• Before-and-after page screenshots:
● ● ● ●
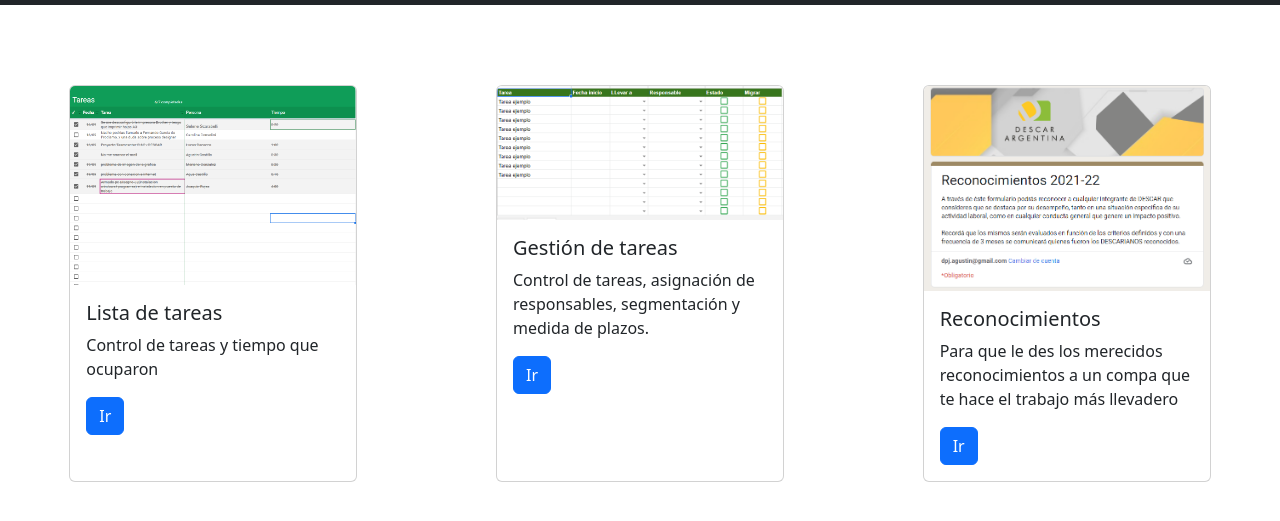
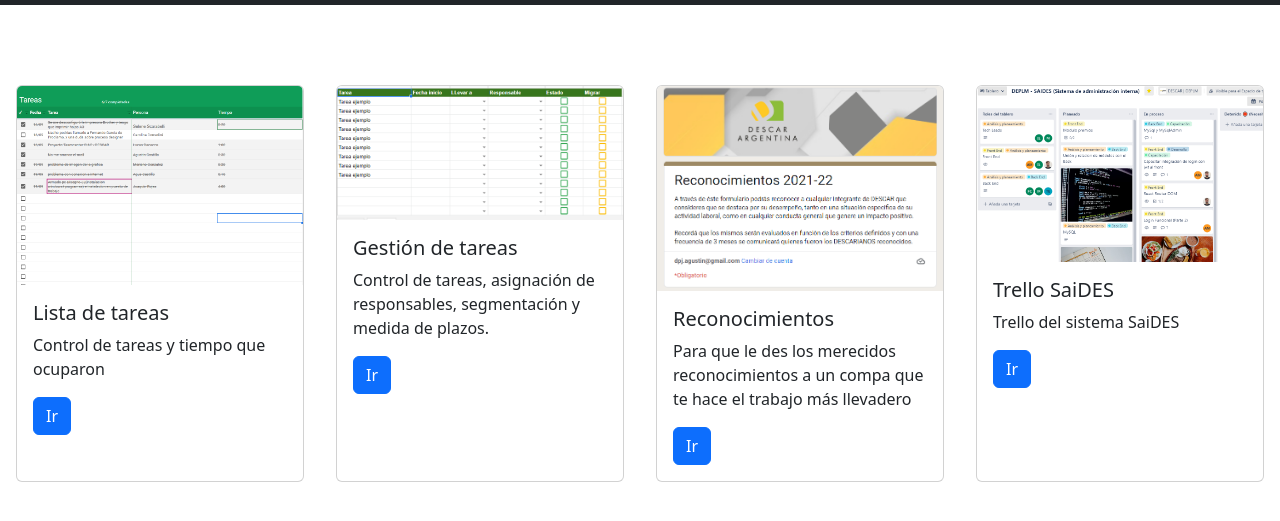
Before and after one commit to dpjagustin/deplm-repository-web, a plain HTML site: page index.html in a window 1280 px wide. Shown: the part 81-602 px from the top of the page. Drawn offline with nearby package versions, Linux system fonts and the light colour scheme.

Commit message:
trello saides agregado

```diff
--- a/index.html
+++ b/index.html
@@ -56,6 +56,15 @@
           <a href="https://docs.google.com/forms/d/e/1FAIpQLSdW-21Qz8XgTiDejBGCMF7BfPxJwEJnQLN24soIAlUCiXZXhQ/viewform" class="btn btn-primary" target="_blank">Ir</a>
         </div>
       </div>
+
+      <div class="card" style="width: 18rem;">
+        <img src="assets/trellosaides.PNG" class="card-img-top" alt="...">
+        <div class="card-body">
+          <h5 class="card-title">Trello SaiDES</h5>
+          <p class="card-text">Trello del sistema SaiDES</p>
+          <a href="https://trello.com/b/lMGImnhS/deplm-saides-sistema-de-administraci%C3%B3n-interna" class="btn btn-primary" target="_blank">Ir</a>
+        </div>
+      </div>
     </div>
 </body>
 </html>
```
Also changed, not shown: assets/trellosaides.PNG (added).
● ● ● ●
• Instructions for the task:
Please say how many lines in the records above contain the string "index", giving no other words.

• Response area:
3